We adults may not be aware that we’re doing it a lot of the time. Recently, I read this excellent blog post about how we label children who don’t fit into the “norm” of gender roles. Thus, Shiloh Jolie-Pitt decides to cut her hair short and call herself by a name which echoes those of her brothers and we immediately label her a “tomboy”. Similarly, boys who want to wear dresses or play with dolls are labelled as “princess boys”. The point that is made in the article is that these are just children. Children who like certain things and don’t like other things. We don’t have to obsessively label them. In fact, by doing so, we are teaching them that they are different in some way, even though that probably isn’t our intention.
Like most children, little Shiloh may well decide to grow her hair again in a few weeks/months/years and revert to her old name. What do we “label” her then? Wouldn’t it be easier just to call her by her name (whichever one she chooses to use) and make sure she knows that whatever she chooses to do or say, she will always be seen as herself?
I have to admit here that I have been guilty of labelling girls as “tomboys” in the past, including myself. I feel deeply fortunate that my parents and other adults in my life never tried to stop me being me. My Mum may have baulked a bit when I took to wearing men’s clothes in my teens, but ultimately she didn’t stop me doing so. As a result, I see clothes as just clothes these days and buy things based on whether they fit and look good, rather than because they are in a particular section of the shop. I also chose a long time ago never to wear make-up. Mum has even told me that she admires the fact I don’t feel I have to. I should know better than to label myself. I am lucky.
I am also fortunate to have grown up in a period when the pressure to look and/or behave a certain way wasn’t quite as extreme or all-pervasive as it is now. Growing up at the end of the 70s and into the 80s, I was a beneficiary of the tale-end of the militant feminist movement. Sadly, feminism is now often seen as a dirty word. There are still many of us out there, though, and I have actually been thrilled over the past few years to see campaign groups like Pinkstinks springing up on the internet and elsewhere to try and counter the sex-obsessed, gender stereotyped princess and macho-man culture that has been gradually invading every area of our lives for the past two decades or so. Long may it continue.
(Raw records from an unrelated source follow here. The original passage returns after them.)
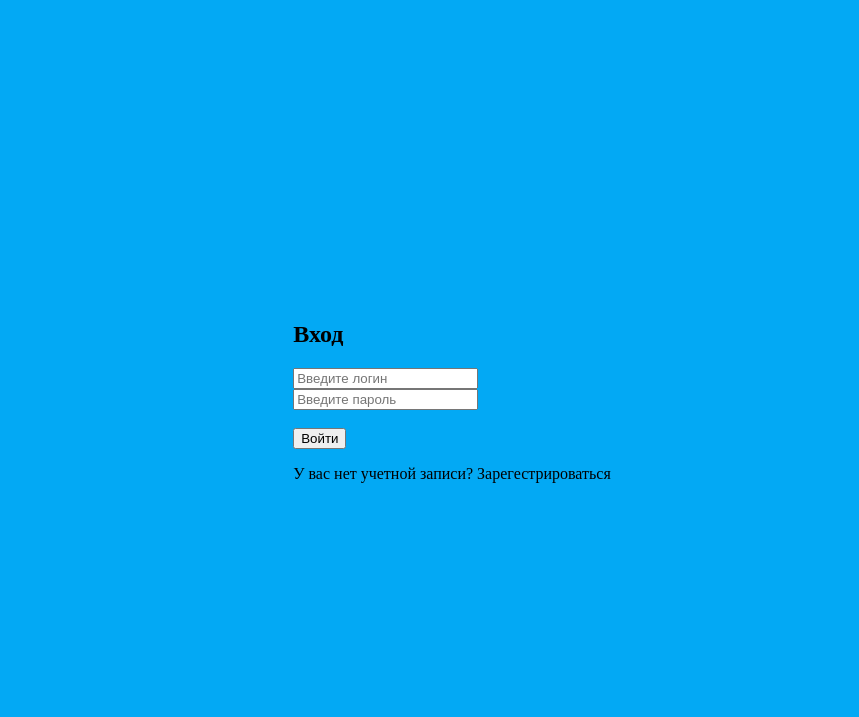
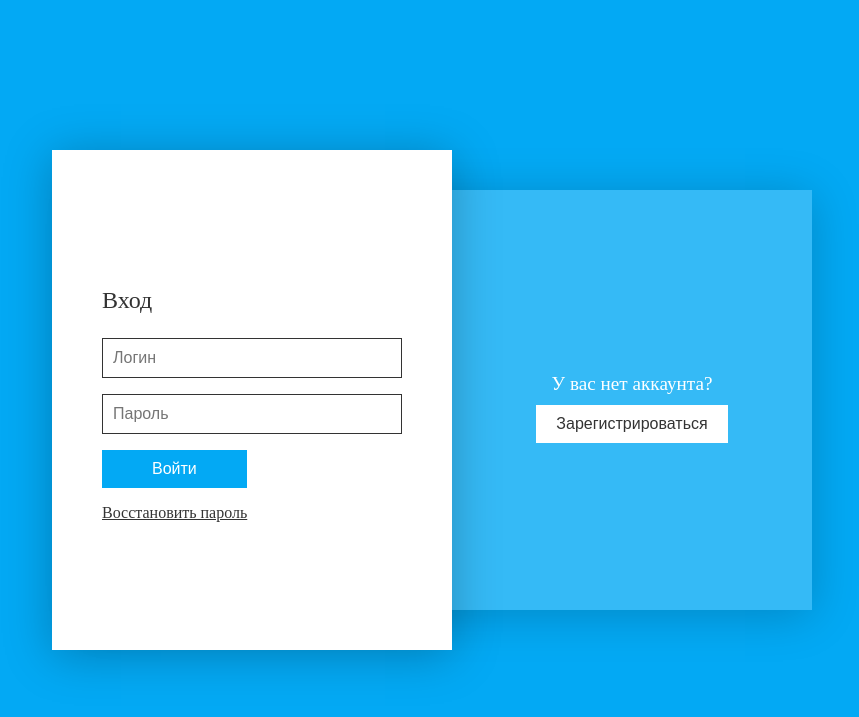
Before and after one commit to ssq0-0/UcheBudka, a Django app: template siteUcheBudka/HW/templates/HW/hw.html in a window 1280 px wide. Shown: the top 717 px of the page, without its empty margins (188-1047 px from the left). Run offline with Django 4.2, Linux system fonts and the light colour scheme; the template is opened without the code that fills it, so the values that code supplies are empty; parts of the project's set-up code (start-up, migrations or seed data) failed here and were passed over.

Commit message:
Update hw.html

```diff
--- a/siteUcheBudka/HW/templates/HW/hw.html
+++ b/siteUcheBudka/HW/templates/HW/hw.html
@@ -8,20 +8,74 @@
     <title>Document</title>
 </head>
 <body>
-    <div class="avtorization">
-        <h2>Вход</h2>
-        <form id="login-form" method="post">
+    <article class="container">
+        <div class="block">
+            <section class="block__item block-item">
+                <h2 class="block-item__title">У вас уже есть аккаунт?</h2>
+                <button class="block-item__btn signin-btn">Войти</button>
+            </section>
+            <section class="block__item block-item">
+                <h2 class="block-item__title">У вас нет аккаунта?</h2>
+                <button class="block-item__btn signup-btn">Зарегистрироваться</button>
+            </section>
+        </div>
+        <div class="form-box">
+            <form action="#" id="login-form" class="form  form__signin">
                 {% csrf_token %}
-            <input class="login1" id="username" type="text" name="login" placeholder="Введите логин">
-            <br>
-            <input class="password1" id="password" type="text" name="password" placeholder="Введите пароль">
-            <br><br>
-            <input class="button" type="submit" value="Войти">
+                <h3 class="form__title">Вход</h3>
+                <p>
+                    <input type="text" id="username" class="form__input" placeholder="Логин">
+                </p>
+                <p>
+                    <input type="password" id="password" class="form__input" placeholder="Пароль">
+                </p>
+                <p>
+                    <button type="submit" class="form__btn button">Войти</button>
+                </p>
+                <div id="error-message"></div>
+                <p>
+                    <a href="#" class="form__forgot">Восстановить пароль</a>
+                </p>
             </form>
+
+            <form action="#" class="form form__signup">
+                <h3 class="form__title">Регистрация</h3>
                     <p>
-            У вас нет учетной записи? Зарегестрироваться
+                        <input type="text" class="form__input" placeholder="Логин" name="login">
                     </p>
+                    <p>
+                        <input type="text" class="form__input" placeholder="ФИО" name="fullname">
+                    </p>
+                    <p>
+                        <input type="email" class="form__input" placeholder="Email" name="email">
+                    </p>
+                    <p>
+                        <input type="text" class="form__input" id="classField" placeholder="Класс" name="class_number">
+                    </p>
+                    <p>
+                        <input type="password" class="form__input" id="password1" placeholder="Пароль" name="password">
+                    </p>
+                    <p>
+                        <input type="password" class="form__input" id="confirmPassword" placeholder="Подтвердите пароль">
+                    </p>
+                    <p>Вы учитель?</p>
+                        <input type="radio" id="isTeacherYes" name="isTeacher" value="yes">
+                        <label for="isTeacherYes">Да</label>
+                        <input type="radio" id="isTeacherNo" name="isTeacher" value="no" checked>
+                        <label for="isTeacherNo">Нет</label>
+                            <div id="subjectInput" style="display: none;">
+                                <label for="subjectField">Введите ваш предмет:</label>
+                                <input type="text" id="subjectField" name="subject_handling">
                             </div>
+                    <p>
+                        <button class="form__btn forn__btn_signup">Зарегистрироваться</button>
+                    </p>
+            </form>
+        </div>
+    </article>
 <script src="{% static 'HW/js/rel.js' %}"></script>
+<script src="{% static 'HW/js/login.js' %}"></script>
+<script src="{% static 'HW/js/registration_options.js' %}"></script>
+<script src="{% static 'HW/js/registration.js' %}"></script>
 </body>
 </html>
```
Lines whose indentation alone changed are shown as unchanged.
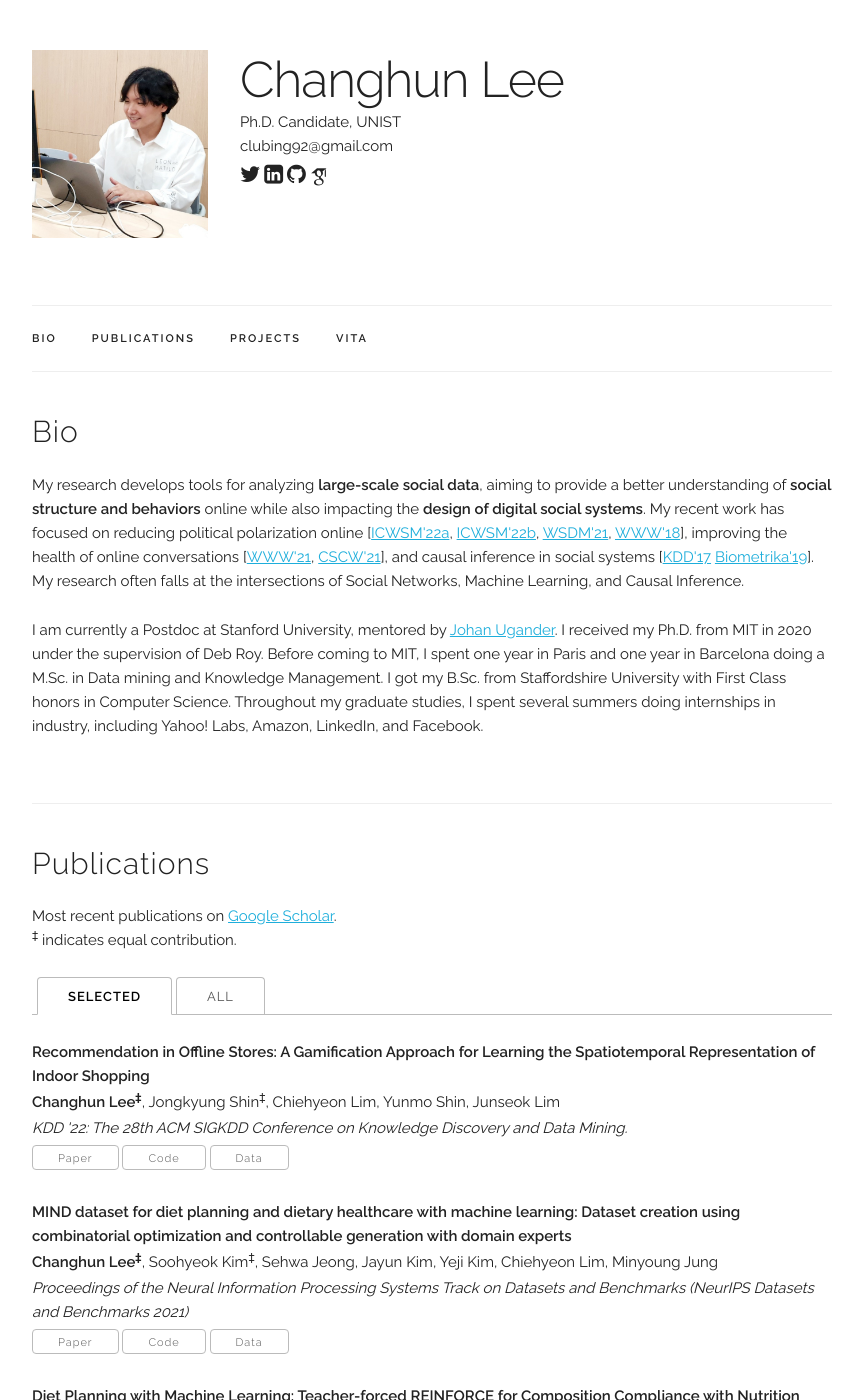
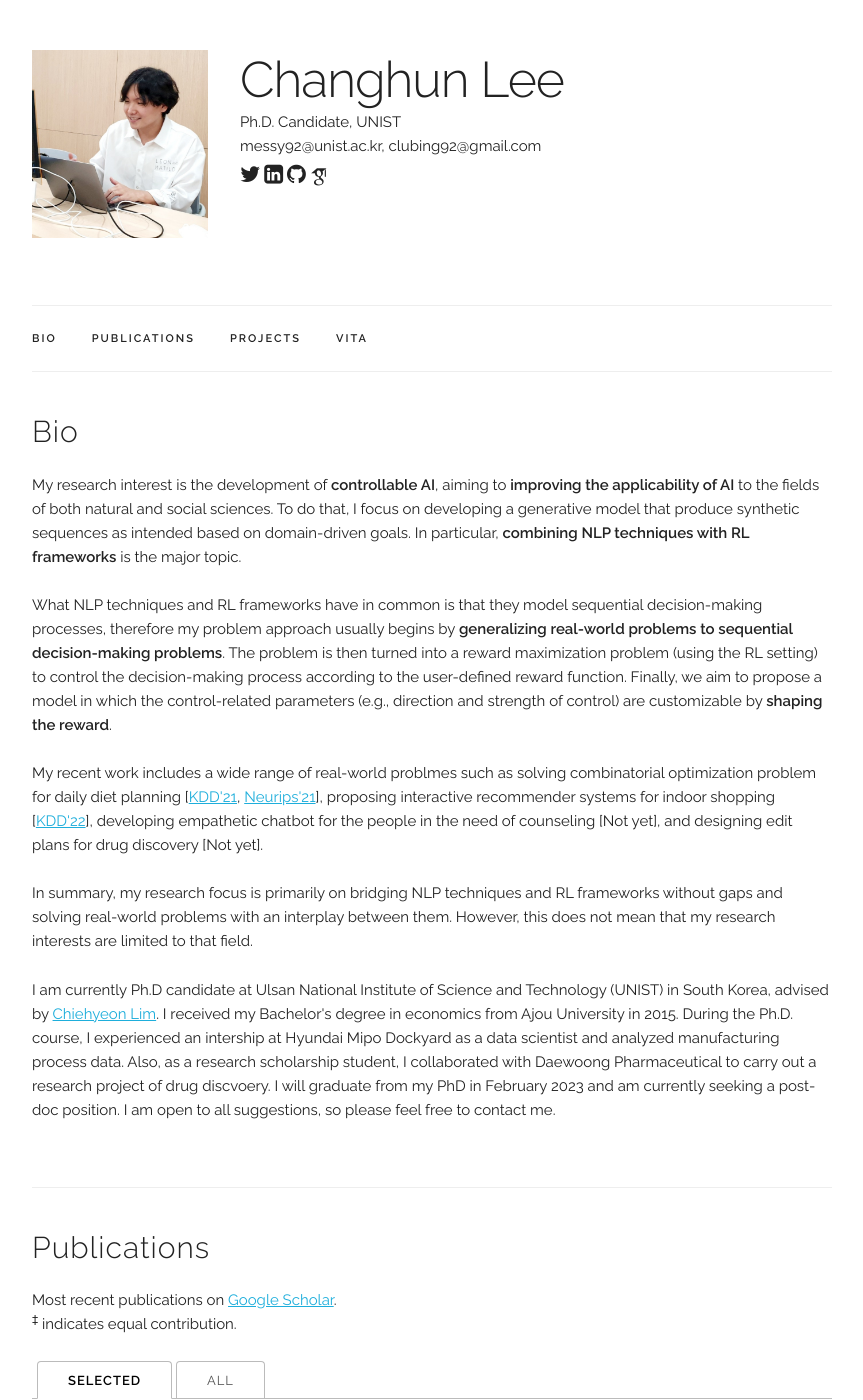
Before and after one commit to CHLEE-Leo/chlee-leo.github.io, a Jekyll site: the page built from index.html, in a window 1280 px wide and 1400 px high. Shown: the whole window, without its empty margins (208-1071 px from the left). Built offline with Jekyll 4.4.1, drawn with Linux system fonts in a browser that asks for light colours; some web fonts are replaced; some of the changed text lies outside the part shown.

Commit message:
bio revision

```diff
--- a/_data/main_info.yaml
+++ b/_data/main_info.yaml
@@ -1,8 +1,7 @@
 name: "Changhun Lee"
 title: "Ph.D. Candidate, UNIST"
-email: "clubing92@gmail.com"
+email: "messy92@unist.ac.kr, clubing92@gmail.com"
 profile_pic: "/assets/profile-pics/my_pic.jpg"
 linkedin: "https://www.linkedin.com/in/changhun-lee-6255226a/"
-github 1: "https://github.com/Leo-Lee92"
-github 2: "https://github.com/CHLEE-Leo/chlee-leo.github.io"
+github: "https://github.com/CHLEE-Leo"
 google_scholar: "https://scholar.google.co.kr/citations?user=Qpb-0oEAAAAJ&hl=en"
--- a/index.html
+++ b/index.html
@@ -6,7 +6,29 @@ title: Home
 <div class="docs-section" id="bio">
   <h4>Bio</h4>
   <p>
-  My research develops tools for analyzing <b>large-scale social data</b>, aiming to provide a better understanding of <b>social structure and behaviors</b> online while also impacting the <b>design of digital social systems</b>.
+  My research interest is the development of <b>controllable AI</b>, aiming to <b>improving the applicability of AI</b> to the fields of both natural and social sciences.
+  To do that, I focus on developing a generative model that produce synthetic sequences as intended based on domain-driven goals. In particular, <b>combining NLP techniques with RL frameworks</b> is the major topic.<br><br>
+
+  What NLP techniques and RL frameworks have in common is that they model sequential decision-making processes,
+  therefore my problem approach usually begins by <b>generalizing real-world problems to sequential decision-making problems</b>.
+  The problem is then turned into a reward maximization problem (using the RL setting) to control the decision-making process according to the user-defined reward function.
+  Finally, we aim to propose a model in which the control-related parameters (e.g., direction and strength of control) are customizable by <b>shaping the reward</b>.<br><br>
+
+  My recent work includes a wide range of real-world problmes such as solving combinatorial optimization problem for daily diet planning [<a href="assets/publications/2022_diet_planning/paper.pdf" target="_blank">KDD'21</a>, <a href="assets/publications/2022_challenges_of_diet_planning/paper.pdf" target="_blank">Neurips'21</a>],
+  proposing interactive recommender systems for indoor shopping [<a href="assets/publications/2022_recommendation_in_offline_stores/paper.pdf" target="_blank">KDD'22</a>], developing empathetic chatbot for the people in the need of counseling [Not yet], and designing edit plans for drug discovery [Not yet].<br><br>
+
+  In summary, my research focus is primarily on bridging NLP techniques and RL frameworks without gaps and solving real-world problems with an interplay between them. However, this does not mean that my research interests are limited to that field.
+  </p>
+
+  <p>
+  I am currently Ph.D candidate at Ulsan National Institute of Science and Technology (UNIST) in South Korea, advised by <a href="https://scholar.google.co.kr/citations?user=NW7F08MAAAAJ&hl=en&oi=ao" target="_blank">Chiehyeon Lim</a>.
+  I received my Bachelor's degree in economics from Ajou University in 2015.
+  During the Ph.D. course, I experienced an intership at Hyundai Mipo Dockyard as a data scientist and analyzed manufacturing process data. Also, as a research scholarship student, I collaborated with Daewoong Pharmaceutical to carry out a research project of drug discvoery.
+  I will graduate from my PhD in February 2023 and am currently seeking a post-doc position. I am open to all suggestions, so please feel free to contact me.
+  </p>
+
+  <!--
+  My research develops tools for analyzing large-scale social data, aiming to provide a better understanding of social structure and behaviors online while also impacting the design of digital social systems.
   My recent work has focused on reducing political polarization online
   [<a href="assets/publications/2022_newsbridge/paper.pdf" target="_blank">ICWSM'22a</a>,
   <a href="assets/publications/2022_flipfeed/paper.pdf" target="_blank">ICWSM'22b</a>,
@@ -19,15 +41,8 @@ title: Home
   [<a href="assets/publications/2017_detecting_network_effects/paper.pdf" target="_blank">KDD'17</a>
   <a href="assets/publications/2019_biometrika/paper.pdf" target="_blank">Biometrika'19</a>].
   My research often falls at the intersections of Social Networks, Machine Learning, and Causal Inference.
-  </p>
+  -->
 
-  <p>
-  I am currently a Postdoc at Stanford University, mentored by <a href="https://web.stanford.edu/~jugander/" target="_blank">Johan Ugander</a>.
-  I received my Ph.D. from MIT in 2020 under the supervision of Deb Roy.
-  Before coming to MIT, I spent one year in Paris and one year in Barcelona doing a M.Sc. in Data mining and Knowledge Management.
-  I got my B.Sc. from Staffordshire University with First Class honors in Computer Science.
-  Throughout my graduate studies, I spent several summers doing internships in industry, including Yahoo! Labs, Amazon, LinkedIn, and Facebook.
-  </p>
   <!--
   I am a Postdoc at the department of Management Science and Engineering at Stanford University, working with <a href="https://web.stanford.edu/~jugander/" target="_blank">Johan Ugander</a>.
   My research develops tools for analyzing large-scale social data, aiming to provide a better understanding of social structure and behaviors online while also impacting the design of digital social systems.
```
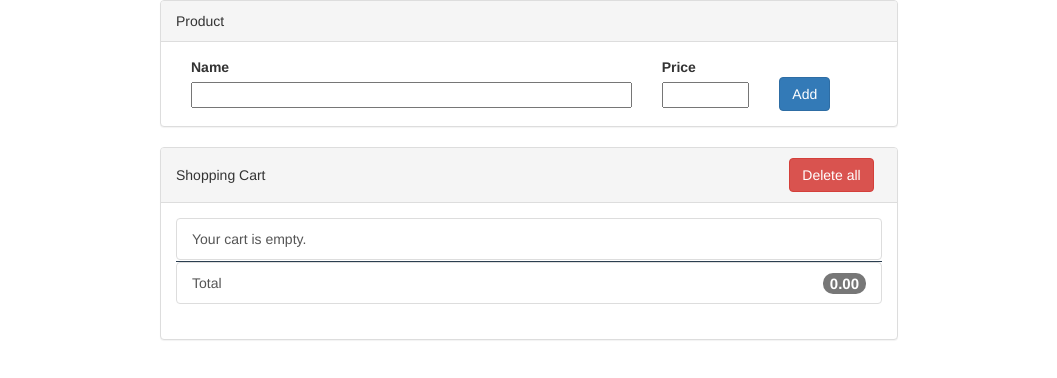
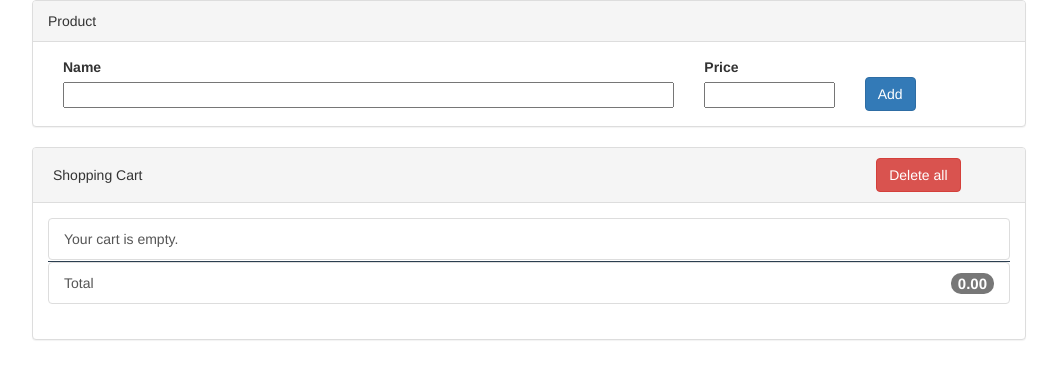
Before and after one commit to auromota/shopping-cart, a website: page index.html in a window 1280 px wide. Shown: the whole page, without its empty margins (111-1168 px from the left). Drawn offline with nearby package versions, Linux system fonts and the light colour scheme; some packages are replaced by stand-ins of ours; a script that the page names is missing.

Commit message:
Improve responsiveness

```diff
--- a/css/stylesheet.css
+++ b/css/stylesheet.css
@@ -1,5 +1,30 @@
-.container-small {
-    width: 60%;
+@media screen and (min-width: 1200px) {
+    .container-small {
+        width: 80%;
+    }
+}
+
+@media screen and (max-width: 1999px) and (min-width: 256px) {
+    .col-vertical-align {
+        width: 83.333333%;
+    }
+}
+
+@media screen and (max-width: 255px) {
+    .col-vertical-align {
+        width: 100%;
+        margin-bottom: 5px !important;
+    }
+}
+
+.col-vertical-align {
+    margin: auto 5px;
+}
+
+@media screen and (min-width: 256px) {
+    .row-vertical-align {
+        display: flex;
+    }
 }
 
 .input-title {
@@ -18,11 +43,3 @@
     margin-top: 1px;
     border-bottom: 1px #2b3e50 solid;
 }
-
-.row-vertical-align {
-    display: flex;
-}
-
-.col-vertical-align {
-    margin: auto auto;
-}
```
So here is my point: no-one is too female to be a plumber, doctor, astronaut or carpenter, or too male to be a housewife, nurse, teacher or care worker. Be proud of the knowledge you have. Don’t hide your light under a bushel. By doing so, you’re not only hurting yourself, but you’re setting a terrible example to girls and boys growing up in this damaging culture. Be feminist and proud, and that includes any men reading this!